Basketball-Reference has Looney grabbing 21.62 percent of the available rebounds when he’s on the floor in these playoffs. That ranks No. 44 all-time for the best rebound rate in a single postseason. Higher than the best postseasons of Kareem Abdul-Jabbar (21.59 percent in 1977) and Tim Duncan (21.38 in 2008). Wilt Chamberlain’s best postseason (21.74 in 1973) is six spots ahead of the Warriors’ starting center.
The final new factor is Jordan Poole. He’s shown up in a big way in these playoffs, with an ability to score that has been lacking since the departure of Leandro “We gonna be championship” Barbosa. Poole was big in one of the regular season matchup between these teams, including exploding for 19 points in a single quarter. Box+1 isn’t an option when Poole is on the court alongside Curry.
How are the Celtics holding up?
Like “just hitting their shots” team health is a significant factor that isn’t discussed enough — probably because it’s a little boring. Of course, Warriors’ fans know all too well about the hypotheticals that can come in to place an asterisk or two next to any title run, but as so much coverage has hinged around the vaunted Celtics defense, I can’t help but notice how tightly correlated this all is with health. After all, comparing the two teams defensive numbers side-by-side, bolsters the Golden State advantage.
At full health, the Warriors have managed a tighter defense this season:
In the NBA Finals, if you can play, you do. And with both players participating in their critical game 7 win over the Miami Heat, I think it’s safe to assume that everyone suits up for Boston.
However, you can’t advance this deep into the playoffs without accumulating some bumps and bruises. Smart and center Robert Williams both missed games in the last round against the Miami Heat. Thankfully, it doesn’t seem like either player is going to be at a significant disadvantage, but in a game that can come down to inches, being a half step slow can mean the difference between winning and losing.
With all the coverage above about what the Warriors are going to do, I think it’s fair to point out that the Celtics path was far from smooth, and their chances of beating this team now are different than if it were the regular season. The Celtics have played more games, had less time off, and are coming in a little banged up. More importantly than all of that, they are embarking on a journey against the most battle-tested group of Warriors that has ever existed. Hungry for another shot, knowing full well what this climb could mean should they fall short of their ultimate goal after winning 73 games.

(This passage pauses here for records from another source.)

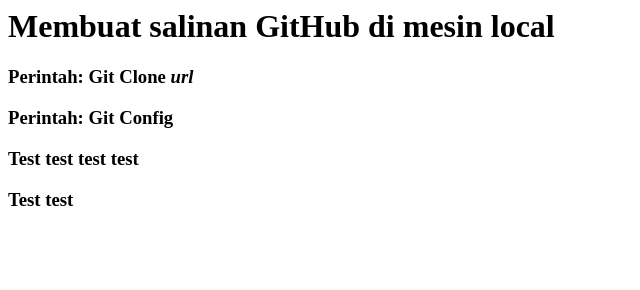
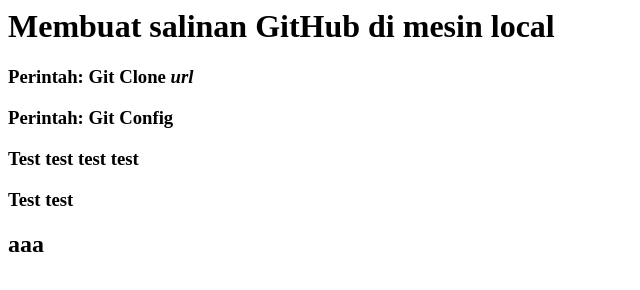
Before and after one commit to sherzzzh/hello_dunia, a plain HTML site: page index.html in a window 1280 px wide. Shown: the full height of the page, 0-640 px from the left. Drawn offline with Linux system fonts and the light colour scheme.

Commit message:
update index in trpl2c

```diff
--- a/index.html
+++ b/index.html
@@ -9,5 +9,6 @@
 <h3> Perintah: Git Config </h3>
 <h3> Test test test test <h3>
 <h3> Test test <h3>
+<h2> aaa <h2>
 </body>
 </html>
```
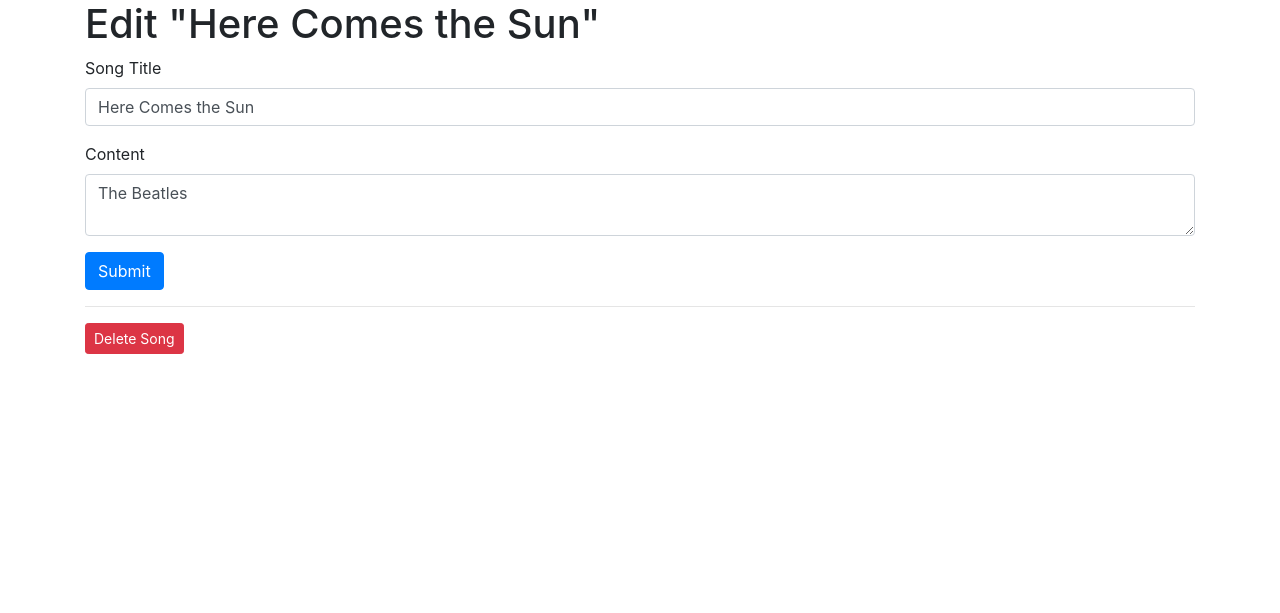
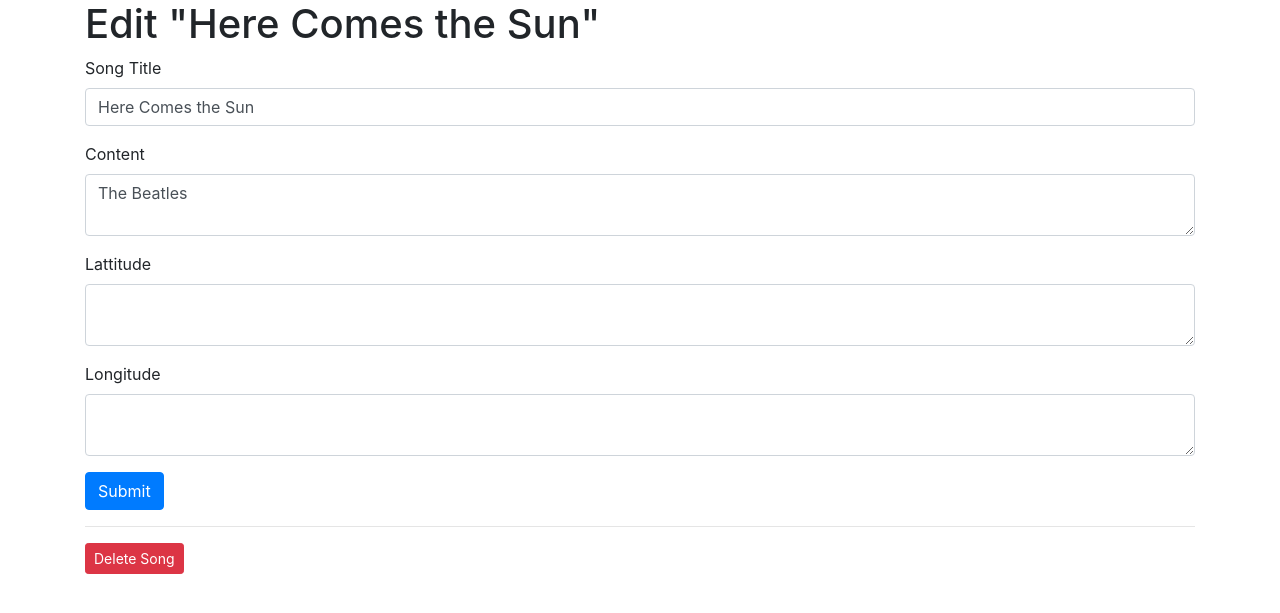
Before and after one commit to emmeline2/MusicMap, a Flask app: page /1/edit in a window 1280 px wide. Shown: the part 56-669 px from the top of the page. Run offline with Flask 2, Linux system fonts and the light colour scheme; data comes from the database, SQL or seed files in the repository; both versions use the stored data as it was after the commit; some libraries are stand-ins or nearby versions.

Commit message:
can add new songs?

```diff
--- a/app.py
+++ b/app.py
@@ -44,11 +44,13 @@
     if request.method == 'POST':
         title = request.form['title']
         content = request.form['content']
+        lat = request.form['lat']
+        lon = request.form['lon']
     if not title:
         flash('Title is required!')
     else:
         conn = get_db_connection()
-        conn.execute('INSERT INTO posts (title,content) VALUES (?,?)', (title, content))
+        conn.execute('INSERT INTO posts (title,content, lat, lon) VALUES (?,?, ?,?)', (title, content, lat, lon))
         conn.commit()
         conn.close()
         return redirect(url_for('index'))
@@ -60,14 +62,16 @@
     if request.method == 'POST':
         title = request.form['title']
         content = request.form['content']
+        lat = request.form['lat']
+        lon = request.form['lon']
 
         if not title:
             flash('Title is required!')
         else:
             conn = get_db_connection()
-            conn.execute('UPDATE posts SET title = ?, content = ?'
+            conn.execute('UPDATE posts SET title = ?, content = ?, lat = ?, lon = ?'
             ' WHERE id = ?',
-            (title, content, id))
+            (title, content, lat, lon, id))
             conn.commit()
             conn.close()
             return redirect(url_for('index'))
--- a/templates/edit.html
+++ b/templates/edit.html
@@ -17,6 +17,21 @@
         <textarea name="content" placeholder="Song content"
                   class="form-control">{{ request.form['content'] or post['content'] }}</textarea>
     </div>
+
+    <div class="form-group">
+        <label for="lat">Lattitude</label>
+        <textarea name="lat" placeholder="ex: 34"
+                  class="form-control">{{ request.form['lat'] }}
+        </textarea>
+    </div>
+
+    <div class="form-group">
+        <label for="lon">Longitude</label>
+        <textarea name="lon" placeholder="ex: -12"
+                  class="form-control">{{ request.form['lon'] }}
+        </textarea>
+    </div>
+
     <div class="form-group">
         <button type="submit" class="btn btn-primary">Submit</button>
     </div>
```
Also changed, not shown: database.db.
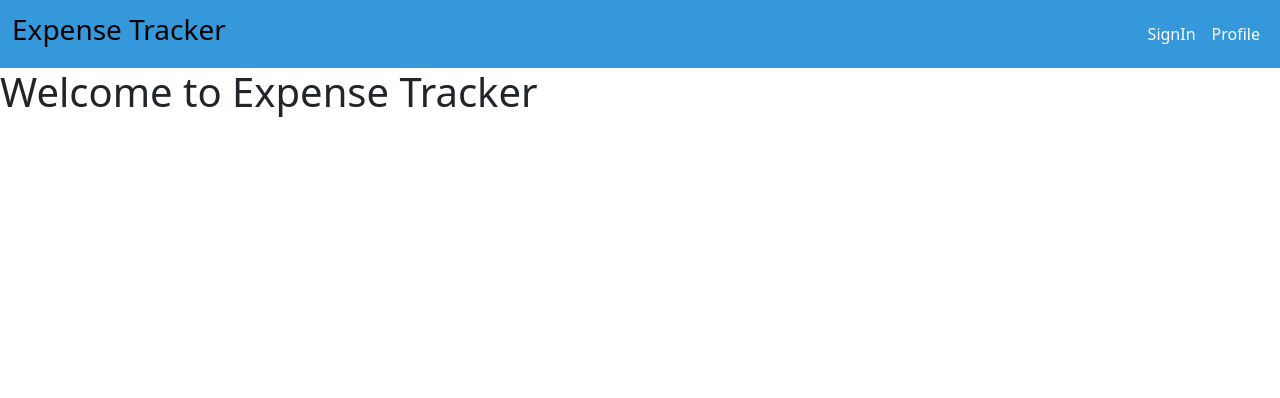
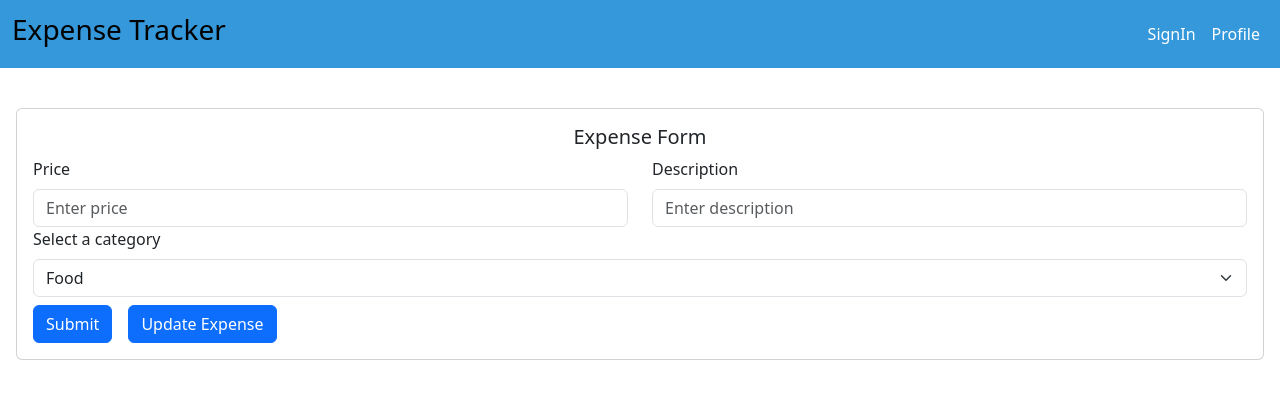
Before and after one commit to kunalkhairnar1198/ExpenseTrackerApp, a React (Create React App) app: page /expensepage in a window 1280 px wide. Shown: the top 398 px of the page. Built offline with nearby package versions, Linux system fonts and the light colour scheme.

Commit message:
Adding Expenses for tracking purpose

```diff
--- a/src/App.js
+++ b/src/App.js
@@ -6,8 +6,12 @@ import Profilepage from './component/Pages/Profilepage';
 import UserProfileNotify from './component/Alert/UserProfileNotify';
 import Expensetrackerpage from './component/Expensetracker/Expensetrackerpage';
 import Forgotpass from './component/Pages/Forgotpass';
+import { useContext } from 'react';
+import { AuthContext } from './Store/auth-context';
 
 function App() {
+  const tokenCtx = useContext(AuthContext)
+  console.log(tokenCtx)
   return (
     <>
         <Switch>
--- /dev/null
+++ b/src/component/Expensetracker/ExpensItem/ExpenseItem.js
@@ -0,0 +1,26 @@
+import React from 'react';
+import { Card } from 'react-bootstrap';
+
+const ExpenseItem = (props) => {
+    const listOfItems = props.items;
+
+    return (
+        <div>
+            {listOfItems.map((item) => (
+                <Card key={item.id_}>
+                    <Card.Body>
+                        <Card.Title>{item.description}</Card.Title>
+                        <Card.Text>
+                            <strong>Price:</strong> {item.price}
+                        </Card.Text>
+                        <Card.Text>
+                            <strong>Category:</strong> {item.category}
+                        </Card.Text>
+                    </Card.Body>
+                </Card>
+            ))}
+        </div>
+    );
+};
+
+export default ExpenseItem;
--- /dev/null
+++ b/src/component/Expensetracker/ExpenseForm/ExpenseForm.js
@@ -0,0 +1,89 @@
+import React, { useRef, useState } from 'react';
+import { Button, Card, Col, Form, FormControl, FormLabel, Row } from 'react-bootstrap';
+import ExpenseItem from '../ExpensItem/ExpenseItem';
+
+const ExpenseForm = () => {
+  const priceRef = useRef();
+  const descRef = useRef();
+  const selectRef = useRef();
+  const [expenseItems, setExpenseItem] = useState([
+    // {
+    //   id_:4,
+    //   price :50,
+    //   description:'fsdfsd',
+    //   category:'Food',
+    // }
+  ])
+
+  const onSubmitHandler = (event) => {
+    event.preventDefault();
+    const price = priceRef.current.value;
+    const description = descRef.current.value;
+    const selectCat = selectRef.current.value;
+
+    // console.log(price, description, selectCat);
+
+    const obj ={
+      id_:Math.random().toString(),
+      price: price,
+      description: description,
+      category:selectCat
+    }
+    // console.log(obj)
+
+    setExpenseItem(PrevItem => [...PrevItem, obj])
+
+
+  };
+  console.log(expenseItems)
+  return (
+    <>
+    <div className="d-flex align-items-center justify-content-center mt-3">
+      <Card className="mt-4" style={{ width: '100%', marginRight: '1rem', marginLeft: '1rem' }}>
+        <Card.Body>
+          <Card.Title className="text-center">Expense Form</Card.Title>
+          <Form onSubmit={onSubmitHandler}>
+            <Row>
+              <Col>
+                <Form.Group controlId="form8Example1">
+                  <FormLabel>Price</FormLabel>
+                  <FormControl type="number" placeholder="Enter price" ref={priceRef} />
+                </Form.Group>
+              </Col>
+              <Col>
+                <Form.Group controlId="form8Example2">
+                  <FormLabel>Description</FormLabel>
+                  <FormControl type="text" placeholder="Enter description" ref={descRef} />
+                </Form.Group>
+              </Col>
+            </Row>
+            <Row>
+              <Col>
+                <Form.Group controlId="formSelect">
+                  <Form.Label>Select a category</Form.Label>
+                  <Form.Select aria-label="Select" ref={selectRef}>
+                    <option value="Food">Food</option>
+                    <option value="Petrol">Petrol</option>
+                    <option value="Salary">Salary</option>
+                  </Form.Select>
+                </Form.Group>
+              </Col>
+            </Row>
+            <div className="mt-2 d-grid gap-2 d-md-block">
+              <Button type="submit" className="btn" style={{ marginRight: '1rem' }}>
+                Submit
+              </Button>
+              <Button className="btn">Update Expense</Button>
+            </div>
+          </Form>
+        </Card.Body>
+      </Card>
+    </div>
+    <div className='d-flex align-items-center justify-content-center mt-5'>
+      <ExpenseItem items={expenseItems}/>
+    </div>
+    </>
+  );
+};
+
+export default ExpenseForm;
--- a/src/component/Expensetracker/Expensetrackerpage.js
+++ b/src/component/Expensetracker/Expensetrackerpage.js
@@ -1,11 +1,13 @@
 import React from 'react'
 import Layout from '../Layout/Layout'
+import ExpenseForm from './ExpenseForm/ExpenseForm'
 
 const Expensetrackerpage = () => {
   return (
     <>
      <Layout/>
-     <h1>Welcome to Expense Tracker</h1>
+     {/* <h1>Welcome to Expense Tracker</h1> */}
+     <ExpenseForm/>
     </>
   )
 }
--- a/src/component/Pages/Forgotpass.js
+++ b/src/component/Pages/Forgotpass.js
@@ -1,19 +1,23 @@
-import React, { useRef, useState } from 'react'
+import React, { useContext, useRef, useState } from 'react'
 import { Alert, Button, Card, Form, Spinner } from 'react-bootstrap'
 import { useHistory } from 'react-router-dom/cjs/react-router-dom.min'
+import { AuthContext } from '../../Store/auth-context'
 
 const Forgotpass = (props) => {
 
     const emailPassRef = useRef()
+    const changePassRef = useRef()
     const navigate = useHistory()
     const [isLoading, setIsLoading] = useState(false)
     const [isError, setIsError] = useState()
     const [verificationSent, setVerificationSent] = useState(false);
+    const [isForgot, setIsForgot] = useState(true)
 
     const submitHandler =async(event)=>{
         event.preventDefault()
+
+    if(isForgot) {
         const forgotPassmail = emailPassRef.current.value;
-        // console.log(forgotPassmail)
 
                 try {
                     const response = await fetch('https://identitytoolkit.googleapis.com/v1/accounts:sendOobCode?key=AIzaSyDsoMan9WsEPfVsu6_jJH-xs2zgguzFwrc',{
@@ -26,17 +30,17 @@ const Forgotpass = (props) => {
                             'Content-Type': 'application/json'
                         }
                     })
+
                     setIsLoading(true)
 
                     if(response.ok){
                         const data = await response.json()
                         console.log(data)
                         setIsLoading(false)
-                setIsError('SUCCESFULY SEND DATA TO THE EMAIL')
-                navigate.replace('/authpage')
+                        setVerificationSent(true)
                     }else{
                         const errorData = await response.json;
-                setVerificationSent(true)
+                        setVerificationSent(false)
                         setIsError(errorData.error.message)
                         console.error('passwordResetError', errorData)
                     }
@@ -45,7 +49,15 @@ const Forgotpass = (props) => {
                     console.log('password reset error',error)
                 }
 
+            }else{
+               const passwordRef = changePassRef.current.value
+               console.log('password will change',passwordRef)
+                navigate.replace('/authpage')
+            }
+    }
 
+    const changeHandlers =()=>{
+        setIsForgot(false)
     }
 
     const BackToLogin =()=>{
@@ -61,14 +73,20 @@ const Forgotpass = (props) => {
         <Card.Body>
             <Card.Title className="text-center">Reset password</Card.Title>
                    <Form>
+                   {isForgot ? (
                     <Form.Group className="mb-3" controlId="formBasicEmail">
                         <Form.Label>Email address</Form.Label>
                         <Form.Control type="email" placeholder="Enter email" ref={emailPassRef} required/>
-                        {verificationSent && (<p style={{color:'red'}}>Verification email is not found.</p>)}
-                    </Form.Group>
+                    </Form.Group>):(
+
+                    <Form.Group className="mb-3" controlId="formBasicpassword">
+                        <Form.Label>Password Change</Form.Label>
+                        <Form.Control type="password" placeholder="Enter new password" ref={changePassRef} required/>
+                    </Form.Group>)}
+
                     <div className="actions">
                         <Button onClick={submitHandler} type="submit" className="btn1">
-                            Send Verification mail
+                            {isForgot ? ' Send Verification mail' : 'Forgot password'}
                             {isLoading && <Spinner animation="border" size="lg" />}
                         </Button>
                         <Button onClick={BackToLogin} className="btn2" style={{ backgroundColor: 'transparent', border: 'none', color: 'black' }}>
@@ -79,9 +97,18 @@ const Forgotpass = (props) => {
             </Card.Body>
         </Card>
     </section>
-    {isLoading && <Alert style={{ width: '25rem', margin: 'auto', textAlign: 'center', marginTop: '2rem' }}>
-        {verificationSent && isError}
+
+    {isLoading && (<Alert style={{ width: '25rem', margin: 'auto', textAlign: 'center', marginTop: '2rem' }}>
+        {isError}
+    </Alert>)}
+
+    {verificationSent && <Alert style={{ width: '25rem', margin: 'auto', textAlign: 'center', marginTop: '2rem' }}>
+        Verification email sent successfully. Please check your inbox.
+                        <Button onClick={changeHandlers} className="btn2" style={{ backgroundColor: 'transparent', border: 'none', color: 'blue' }}>
+                            Click here change password
+                        </Button>
     </Alert>}
+
     </>
   )
 }
```
Lines whose indentation alone changed are shown as unchanged.
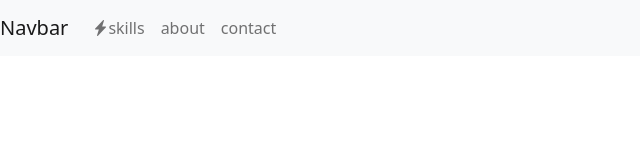
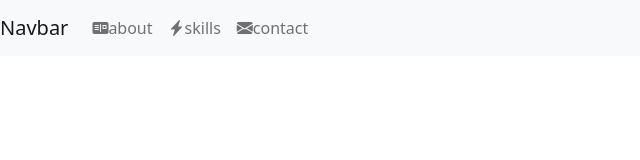
Before and after one commit to Heiron-0497/equipoa-cv, an Angular app: page / in a window 1280 px wide. Shown: the top 160 px of the page, without its empty margins (0-640 px from the left). Built offline with nearby package versions, Linux system fonts and the light colour scheme.

Commit message:
added more icons

```diff
--- a/src/app/components/navbar/navbar.component.ts
+++ b/src/app/components/navbar/navbar.component.ts
@@ -17,17 +17,19 @@ export class NavbarComponent implements OnInit {
   ngOnInit() {
     this.menu = [
       {
+        text: 'about',
+        url: 'about',
+        icon: 'postcard-fill'
+      },
+      {
         text: 'skills',
         url: 'skills',
         icon: 'lightning-charge-fill'
       },
       {
-        text: 'about',
-        url: 'about'
-      },
-      {
         text: 'contact',
-        url: 'contact'
+        url: 'contact',
+        icon: 'envelope-fill'
       }
     ];
   }
```
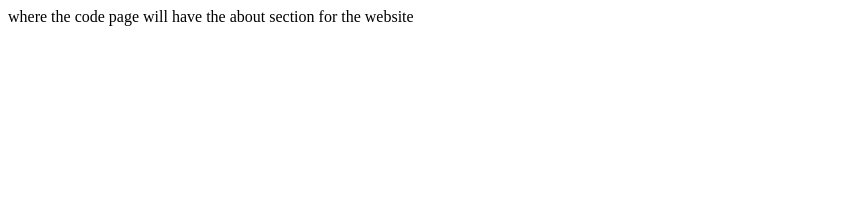
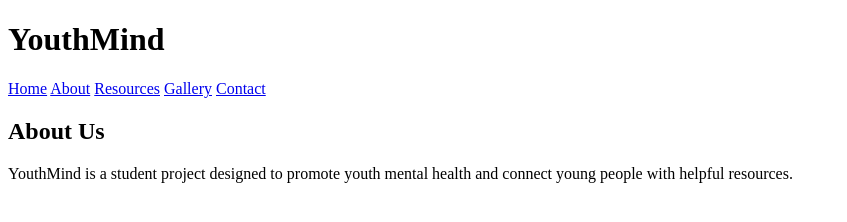
Before and after one commit to manthank17-learn/youthMentalHealthyouthmind-campaign, a plain HTML site: page about.html in a window 1280 px wide. Shown: the whole page, without its empty margins (0-847 px from the left). Drawn offline with Linux system fonts and the light colour scheme.

Commit message:
Enhance about.html with header and content
Added header, navigation, and about section to the page.

```diff
--- a/about.html
+++ b/about.html
@@ -1,4 +1,26 @@
+<!DOCTYPE html>
 <html>
-  <p> where the code page will have the about section for the website
-  </p>
+<head>
+    <title>YouthMind – About Us</title>
+    <link rel="stylesheet" href="assets/css/styles.css">
+</head>
+<body>
+
+<header>
+    <h1>YouthMind</h1>
+    <nav>
+        <a href="index.html">Home</a>
+        <a href="about.html">About</a>
+        <a href="resources.html">Resources</a>
+        <a href="gallery.html">Gallery</a>
+        <a href="contact.html">Contact</a>
+    </nav>
+</header>
+
+<section>
+    <h2>About Us</h2>
+    <p>YouthMind is a student project designed to promote youth mental health and connect young people with helpful resources.</p>
+</section>
+
+</body>
 </html>
```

Rarely do you get a chance to come back like this, and Golden State knows it.
My entire being is consumed with excitement right now. Like a little kid giving overly exuberant low fives. We’ve got 12 hours between the time this article goes live and the first game of the NBA Finals. Predicted by the visionary few, I’m not ashamed to admit that I’m a little surprised to find Golden State here again. It feels surreal.
Three seasons ago, the Warriors lost Kevin Durant and watched Klay Thompson go down with the first of two significant injuries.
Two seasons ago, they finished with the absolute worst record in the league.
Last year, a slightly healthier version made it to the play-in tournament before getting bumped.
But this year is different. The Warriors are back.
Dubs in six.